Rather than merely an intellectual exercise as some may claim or a matter of willpower, faith is seeing and savoring all the excellencies of God in Christ and resigning yourself completely from all other pursuits for worth, value, and purpose. When you see this for the first time, you begin to realize, “He is all my heart has been longing for.” And rather than trying to continue on in life with your old operating system bent on performing or pretending your way toward an exhausted emptiness, you simply collapse into faith in Jesus and allow Him to be for you all your heart most deeply desires and needs.

This experience of saving faith is so formative that the Bible speaks of it as a new birth.
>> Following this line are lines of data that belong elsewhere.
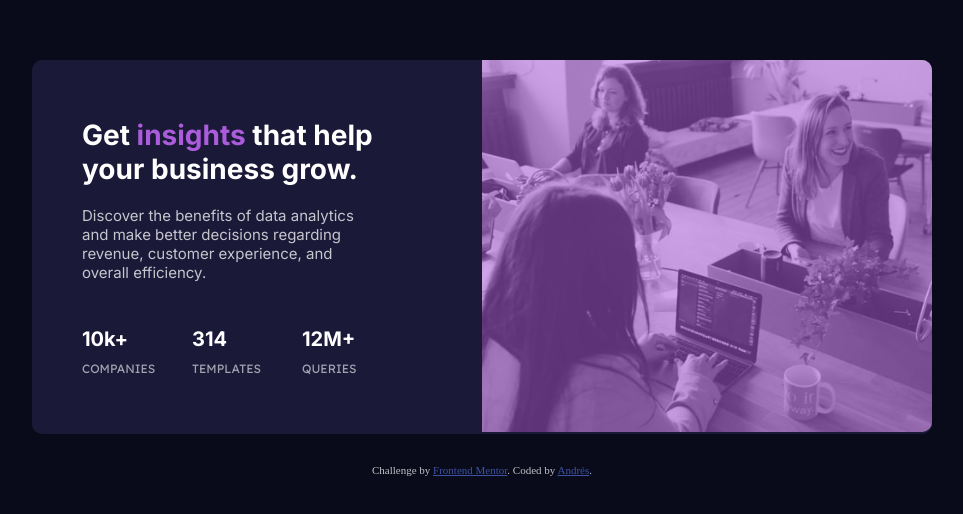
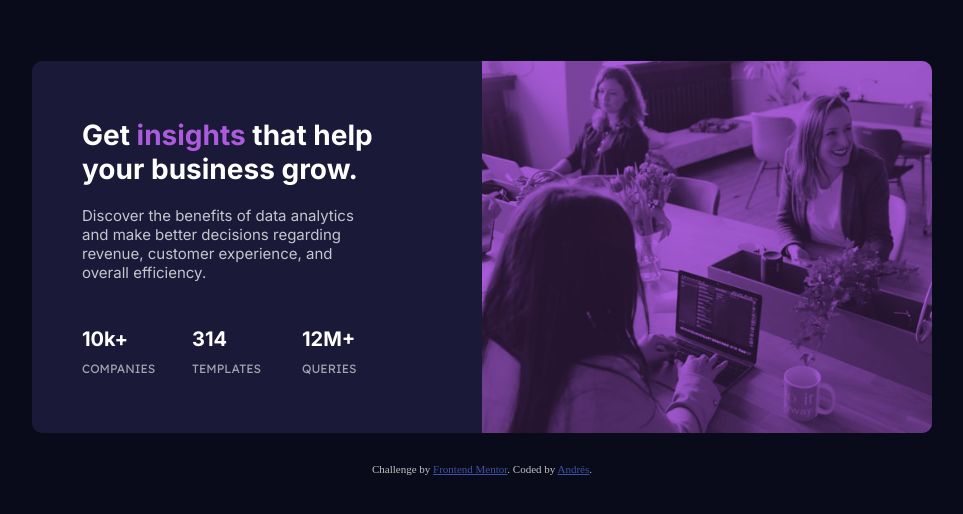
Before and after one commit to AnsAjxup/Stats-preview-card-FM, a plain HTML site: page index.html in a window 1280 px wide. Shown: the part 132-646 px from the top of the page, without its empty margins (158-1121 px from the left). Drawn offline with Linux system fonts and the light colour scheme.

Commit message:
correccion filtro morado de img

```diff
--- a/css/desktop.css
+++ b/css/desktop.css
@@ -4,16 +4,9 @@
     flex-direction: row-reverse;
     align-items: center;
 }
-.picture{
-    width: 50%;
-    border-radius: 0 1rem 1rem 0;
-}
-.img-card{
-    width: 100%;
-}
 .img-filter{
     width: 50%;
-    height: 372px;
+    height: 371.66px;
     border-radius: 0 1rem 1rem 0;
 }
 .content-card{
--- a/css/style.css
+++ b/css/style.css
@@ -10,7 +10,6 @@ html{
     --Very-dark-blue-main-background: hsl(233, 47%, 7%);
     --Dark-desaturated-blue-card-background: hsl(244, 38%, 16%);
     --Soft-violet-accent: hsl(277, 64%, 61%);
-    --Soft-violet-filter: hsla(277, 64%, 61%, 0.541);
     --White-title-stats: hsl(0, 0%, 100%);
     --Slightly-transparent-white-paragraph: hsla(0, 0%, 100%, 0.75);
     --Slightly-transparent-white-statHeadings: hsla(0, 0%, 100%, 0.6);
@@ -31,21 +30,21 @@ body{
     border-radius: 1rem;
     position: relative;
 }
+.img-filter{
+    width: 100%;
+    height: 249.53px;
+    background-color: var(--Soft-violet-accent);
+    border-radius: 1rem 1rem 0 0;
+    }
 .picture{
     width: 100%;
-    border-radius: 1rem 1rem 0 0;
+    border-radius: inherit;
+    mix-blend-mode: multiply;
+    opacity: 80%;
 }
 .img-card{
     width: 100%;
     border-radius: inherit;
-}
-.img-filter{
-    width: 100%;
-    height: 249.53px;
-    background-color: var(--Soft-violet-filter);
-    position: absolute;
-    top: 0;
-    border-radius: 1rem 1rem 0 0;
 }
 .content-card{
     width: 100%;
--- a/index.html
+++ b/index.html
@@ -13,12 +13,13 @@
 </head>
 <body>
   <main class="card">
-    <picture class="picture">
-      <source srcset="./images/image-header-desktop.jpg" media="(min-width: 1280px)">
-      <source srcset="./images/image-header-mobile.jpg" media="(min-width: 375px)">
-      <img class="img-card" src="./images/image-header-mobile.jpg" alt="header">
-    </picture>
-    <div class="img-filter"></div>
+    <div class="img-filter">
+      <picture class="picture">
+        <source srcset="./images/image-header-desktop.jpg" media="(min-width: 1280px)">
+        <source srcset="./images/image-header-mobile.jpg" media="(min-width: 375px)">
+        <img class="img-card" src="./images/image-header-mobile.jpg" alt="header">
+      </picture>
+    </div>
     <div class="content-card">
       <h1 class="title">Get <span class="title-color">insights</span> that help your business grow.</h1>
       <p class="paragraph">Discover the benefits of data analytics and make better decisions regarding revenue, customer experience, and overall efficiency.</p>
```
In other words, when this happens for you and you see these things to be not only true, but true for you (and good!), you respond, “my life as I know it is over.” In a very real sense, your old life dies.

And you begin to realize, that “far from this being a sad state of affairs, this turns out to be the best news you’ve ever heard. Nobody can blame a corpse, especially not the corpse itself. Once dead, we are free from the blame speakers and guilt spreaders forever and fire from the messes we’ve made of our own lives. And in this state, God raised the dead, not on the condition of reform, but by sheer grace.”[3]

These phrases the Bible uses – new birth, life from death, sight to the blind – all describe the reality that everything from now on will be different as we live life in light of this glorious, good news.

And now, with this new faith, we follow this man Jesus Christ in all of life. Our new operating principle for life is called faith as a disciple (or apprentice) of Jesus. In other words, a disciple of Jesus is someone who is learning to submit all of life under the leadership of Jesus.[4]

And so, faith is not merely a one-moment decision that impacts eternity, but it’s a life of trust – a moment-by-moment turning to God in trust in our normal, everyday experiences.

The reality is – if you try to build your joy on anything less than Jesus, you will never experience the happiness you desire. But if you reject building your joy on anything less than Him, which the Bible calls idolatry, and instead yield to Him, you will then find the joy you were after in the first place in abundance.

This is the good news of the gospel.

As I’ve heard Tim Keller say before, ultimately, “the gospel is this – that I am more sinful than I ever dared imagine, but more loved and accepted in Christ than I ever dared hope.”[5]

And if you’ve never believed that before, I want to invite you to rest in Jesus who by virtue of His atoning death, is able to forgive and save all those who put their trust in Him. If you haven’t done that, your representative is still Adam – the first man – and your future is an eternal separation from the source of life and all things good.

You need Jesus. And He offers Himself to you. And if you would receive Him today by trusting in Him, you are promised all the benefits of His death secured for His people, and life forever with Him.

In possessing Christ through faith, you possess all things – a new family, a new identity, a new life, a new status, a new power, and so much more. Christ is all your heart most deeply desires, so come to Him by faith and find Him to satisfy every longing you could possibly have.

[1] Inspired from Glen Scrivener’s 3-2-1 Gospel Presentation

[2] Inspired from Michael Reeves, Delighting in the Trinity

[3] Robert Farrar Capon, The Romance of the Word

[4] Jeff Vanderstelt, on several occasions

[5] Tim Keller, on several occasions